***** Data under study

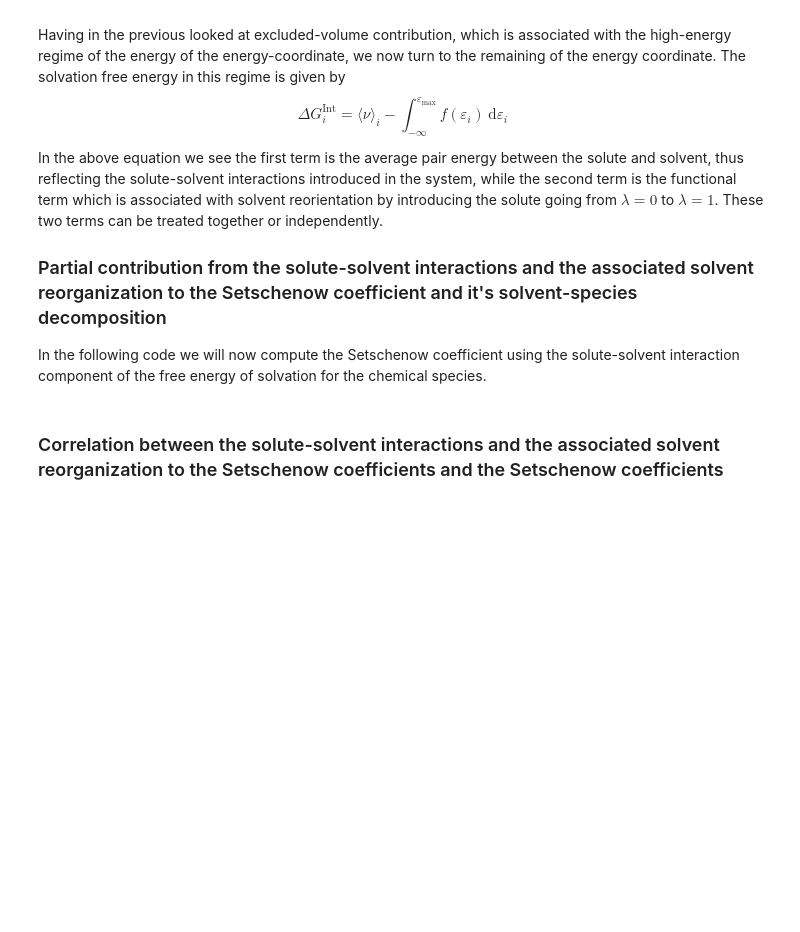
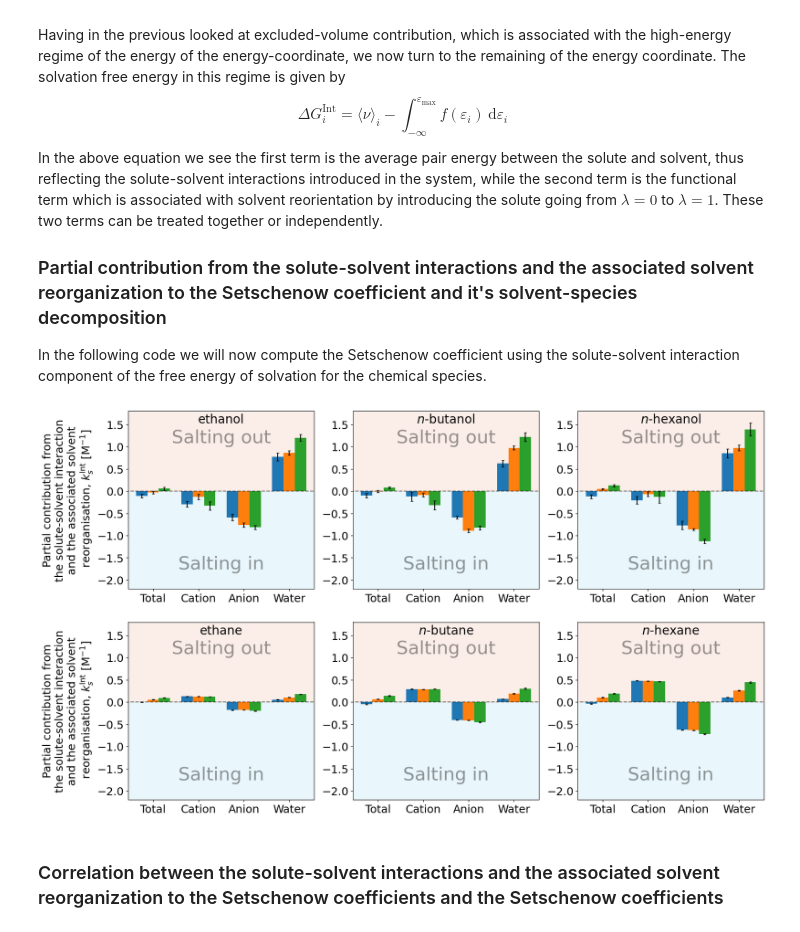
Before and after one commit to SHervoe-Hansen/SI-Excluded-Volume-Formation, a Jupyter notebook: Analysis.ipynb, the cells around one changed output. Drawn from its saved outputs; the diff is of its cells as text; code cells hidden in the pictures; blank space fills up the shorter version.

```diff
--- a/Analysis.ipynb
+++ b/Analysis.ipynb
@@ -1205,33 +1240,37 @@ for i, solute in enumerate(solutes):
                 ax = axes[row,col]
                 ax.bar(index+offset, SetCof_Int, width=width, alpha=1.0, yerr=SetCof_Int_err, capsize=2, zorder=2)
                 offset += width
 
     if i%2 == 1:
         ax.set_xticks(index + width)
         ax.set_xticklabels(('Total', 'Cation', 'Anion', 'Water'))
         axes[row,0].set_ylabel('Partial contribution from\nthe solute-solvent interaction\nand the associated solvent\n reorganisation, $k_{{s}}^{{\mathrm{{Int}}}}$ [M$^{{-1}}$]', fontsize=18)
         ax.tick_params(axis='both', labelsize=18)
         ax.set_xlim(-0.3, 3.8)
         ax.set_ylim(-2.2, 1.8)
         if "n-" in solute:
             s = solute.split(sep='-')[1]
             ax.set_title('$\it{{n}}$-'+s, pad=-20, y=1.001, fontsize=20)
         else:
             ax.set_title(solute, pad=-20, y=1.001, fontsize=20)
 
         ax.hlines(0, -1, 4, color='black', alpha=0.5, linestyle='dashed', zorder=2)
         ax.fill_between(np.arange(-5, 5, 0.1), [-5.2 for i in range(len(np.arange(-5, 5, 0.1)))], y2=0,
                         color='#c9e9f6', alpha=0.4, zorder=1)
         ax.fill_between(np.arange(-5, 5, 0.1), [4.1 for i in range(len(np.arange(-5, 5, 0.1)))], y2=0,
                         color='#f6d6c9', alpha=0.4, zorder=1)
         ax.text(1.75, -1.65, 'Salting in', horizontalalignment='center', verticalalignment='center',
                 fontsize=30, alpha=0.4, zorder=3)
         ax.text(1.75, 1.20, 'Salting out', horizontalalignment='center', verticalalignment='center',
                 fontsize=30, alpha=0.4, zorder=3)
         col+=1
 
 fig.tight_layout(pad=3)
 fig.savefig('Figures/SetschenowInteractionDomainDecomposition.pdf', bbox_inches='tight')
+np.save('Data/SETCOF_INT.npy', SETCOF_INT)
+np.save('Data/SETCOF_INT_ERR.npy', SETCOF_INT_ERR)
+# %% [output]
+[figure, added]
 # %% [markdown]
 ### Correlation between the solute-solvent interactions and the associated solvent reorganization to the Setschenow coefficients and the Setschenow coefficients
 # %%
```
Also changed, not shown: parts of 26 cells of this notebook.
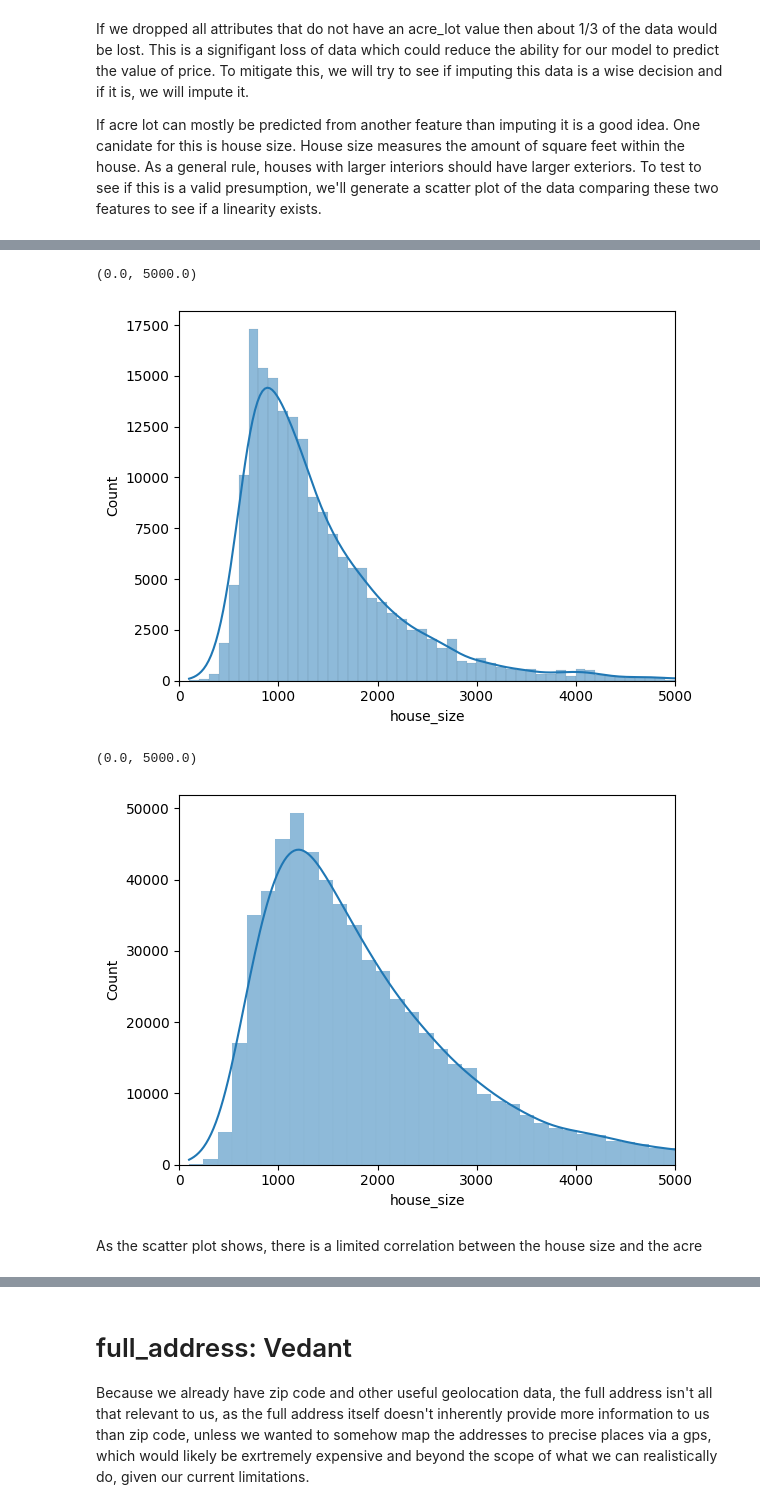
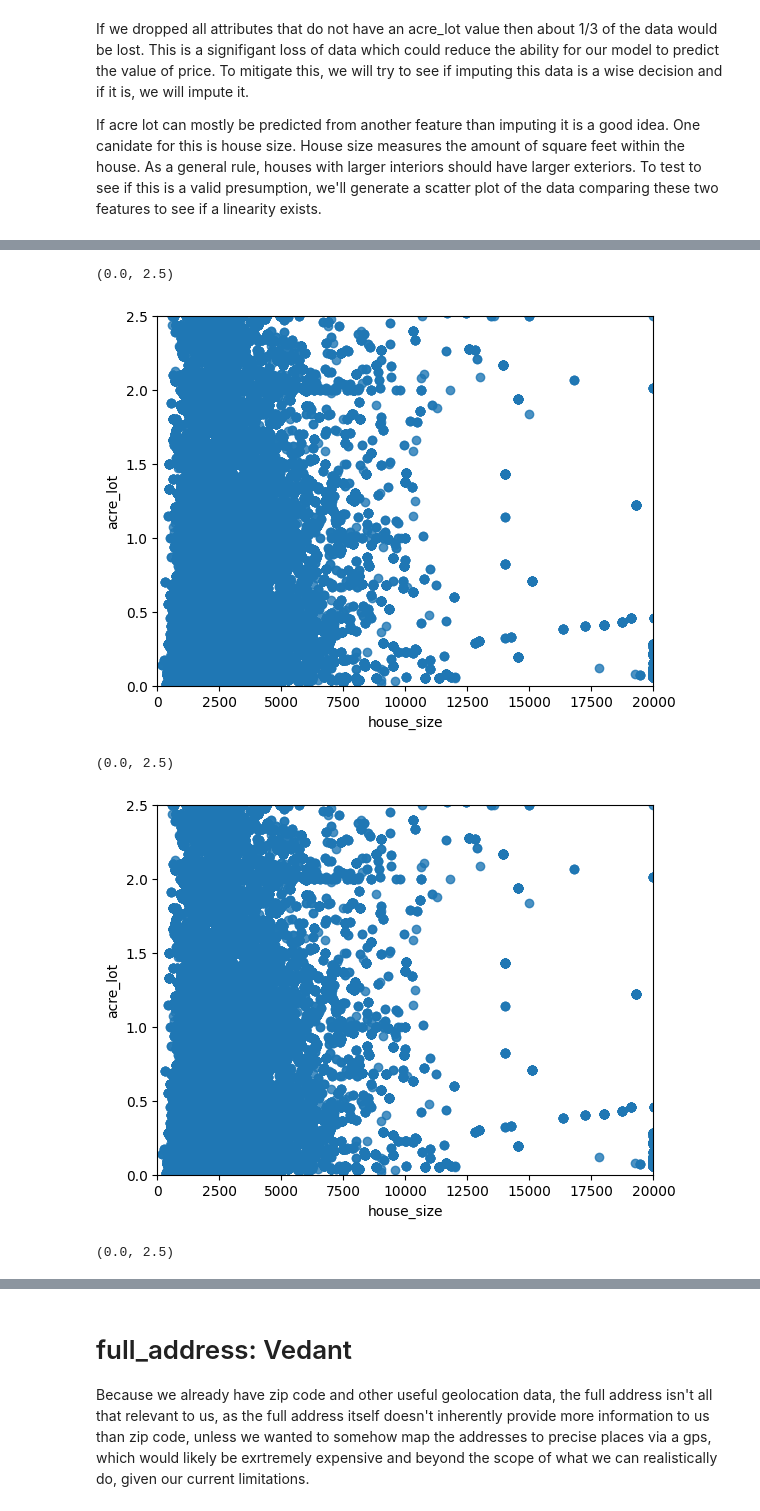
Before and after one commit to saakethkoka/Real-Estate-EDA, a Jupyter notebook: eda.ipynb, the cells around one changed output, grey strips where cells are left out. Cells and saved outputs as stored; diff of their text form; code cells hidden in the pictures.

```diff
--- a/eda.ipynb
+++ b/eda.ipynb
@@ -204,14 +199,10 @@ plt.scatter(df.house_size, df.acre_lot)
-# %%
-sns.histplot(data=df[df["acre_lot"].isna()], x="house_size", kde=True, bins=1000,kde_kws={'clip' : (0, 5000)})
-plt.xlim(0, 5000)
-# %% [output]
-(0.0, 5000.0)
-[figure, removed]
-# %%
-sns.histplot(data=df, x="house_size", kde=True, bins=10000,kde_kws={'clip' : (0, 5000)})
-plt.xlim(0, 5000)
-# %% [output]
-(0.0, 5000.0)
-[figure, removed]
-# %% [markdown]
-As the scatter plot shows, there is a limited correlation between the house size and the acre
+# %%
+sns.regplot(df,x="house_size",y="acre_lot",fit_reg=True)
+plt.xlim(0, 20000)
+plt.ylim(0,2.50)
+# %% [output]
+(0.0, 2.5)
+[figure, added]
+(0.0, 2.5)
+[figure, added]
+(0.0, 2.5)
```
Also changed, not shown: parts of 8 cells of this notebook.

**********

■ Problem description
Write the records out again verbatim and omit the pictures they contain.

■ Problem solution
Before and after one commit to SHervoe-Hansen/SI-Excluded-Volume-Formation, a Jupyter notebook: Analysis.ipynb, the cells around one changed output. Drawn from its saved outputs; the diff is of its cells as text; code cells hidden in the pictures; blank space fills up the shorter version.

```diff
--- a/Analysis.ipynb
+++ b/Analysis.ipynb
@@ -1205,33 +1240,37 @@ for i, solute in enumerate(solutes):
                 ax = axes[row,col]
                 ax.bar(index+offset, SetCof_Int, width=width, alpha=1.0, yerr=SetCof_Int_err, capsize=2, zorder=2)
                 offset += width
 
     if i%2 == 1:
         ax.set_xticks(index + width)
         ax.set_xticklabels(('Total', 'Cation', 'Anion', 'Water'))
         axes[row,0].set_ylabel('Partial contribution from\nthe solute-solvent interaction\nand the associated solvent\n reorganisation, $k_{{s}}^{{\mathrm{{Int}}}}$ [M$^{{-1}}$]', fontsize=18)
         ax.tick_params(axis='both', labelsize=18)
         ax.set_xlim(-0.3, 3.8)
         ax.set_ylim(-2.2, 1.8)
         if "n-" in solute:
             s = solute.split(sep='-')[1]
             ax.set_title('$\it{{n}}$-'+s, pad=-20, y=1.001, fontsize=20)
         else:
             ax.set_title(solute, pad=-20, y=1.001, fontsize=20)
 
         ax.hlines(0, -1, 4, color='black', alpha=0.5, linestyle='dashed', zorder=2)
         ax.fill_between(np.arange(-5, 5, 0.1), [-5.2 for i in range(len(np.arange(-5, 5, 0.1)))], y2=0,
                         color='#c9e9f6', alpha=0.4, zorder=1)
         ax.fill_between(np.arange(-5, 5, 0.1), [4.1 for i in range(len(np.arange(-5, 5, 0.1)))], y2=0,
                         color='#f6d6c9', alpha=0.4, zorder=1)
         ax.text(1.75, -1.65, 'Salting in', horizontalalignment='center', verticalalignment='center',
                 fontsize=30, alpha=0.4, zorder=3)
         ax.text(1.75, 1.20, 'Salting out', horizontalalignment='center', verticalalignment='center',
                 fontsize=30, alpha=0.4, zorder=3)
         col+=1
 
 fig.tight_layout(pad=3)
 fig.savefig('Figures/SetschenowInteractionDomainDecomposition.pdf', bbox_inches='tight')
+np.save('Data/SETCOF_INT.npy', SETCOF_INT)
+np.save('Data/SETCOF_INT_ERR.npy', SETCOF_INT_ERR)
+# %% [output]
+[figure, added]
 # %% [markdown]
 ### Correlation between the solute-solvent interactions and the associated solvent reorganization to the Setschenow coefficients and the Setschenow coefficients
 # %%
```
Also changed, not shown: parts of 26 cells of this notebook.
Before and after one commit to saakethkoka/Real-Estate-EDA, a Jupyter notebook: eda.ipynb, the cells around one changed output, grey strips where cells are left out. Cells and saved outputs as stored; diff of their text form; code cells hidden in the pictures.

```diff
--- a/eda.ipynb
+++ b/eda.ipynb
@@ -204,14 +199,10 @@ plt.scatter(df.house_size, df.acre_lot)
-# %%
-sns.histplot(data=df[df["acre_lot"].isna()], x="house_size", kde=True, bins=1000,kde_kws={'clip' : (0, 5000)})
-plt.xlim(0, 5000)
-# %% [output]
-(0.0, 5000.0)
-[figure, removed]
-# %%
-sns.histplot(data=df, x="house_size", kde=True, bins=10000,kde_kws={'clip' : (0, 5000)})
-plt.xlim(0, 5000)
-# %% [output]
-(0.0, 5000.0)
-[figure, removed]
-# %% [markdown]
-As the scatter plot shows, there is a limited correlation between the house size and the acre
+# %%
+sns.regplot(df,x="house_size",y="acre_lot",fit_reg=True)
+plt.xlim(0, 20000)
+plt.ylim(0,2.50)
+# %% [output]
+(0.0, 2.5)
+[figure, added]
+(0.0, 2.5)
+[figure, added]
+(0.0, 2.5)
```
Also changed, not shown: parts of 8 cells of this notebook.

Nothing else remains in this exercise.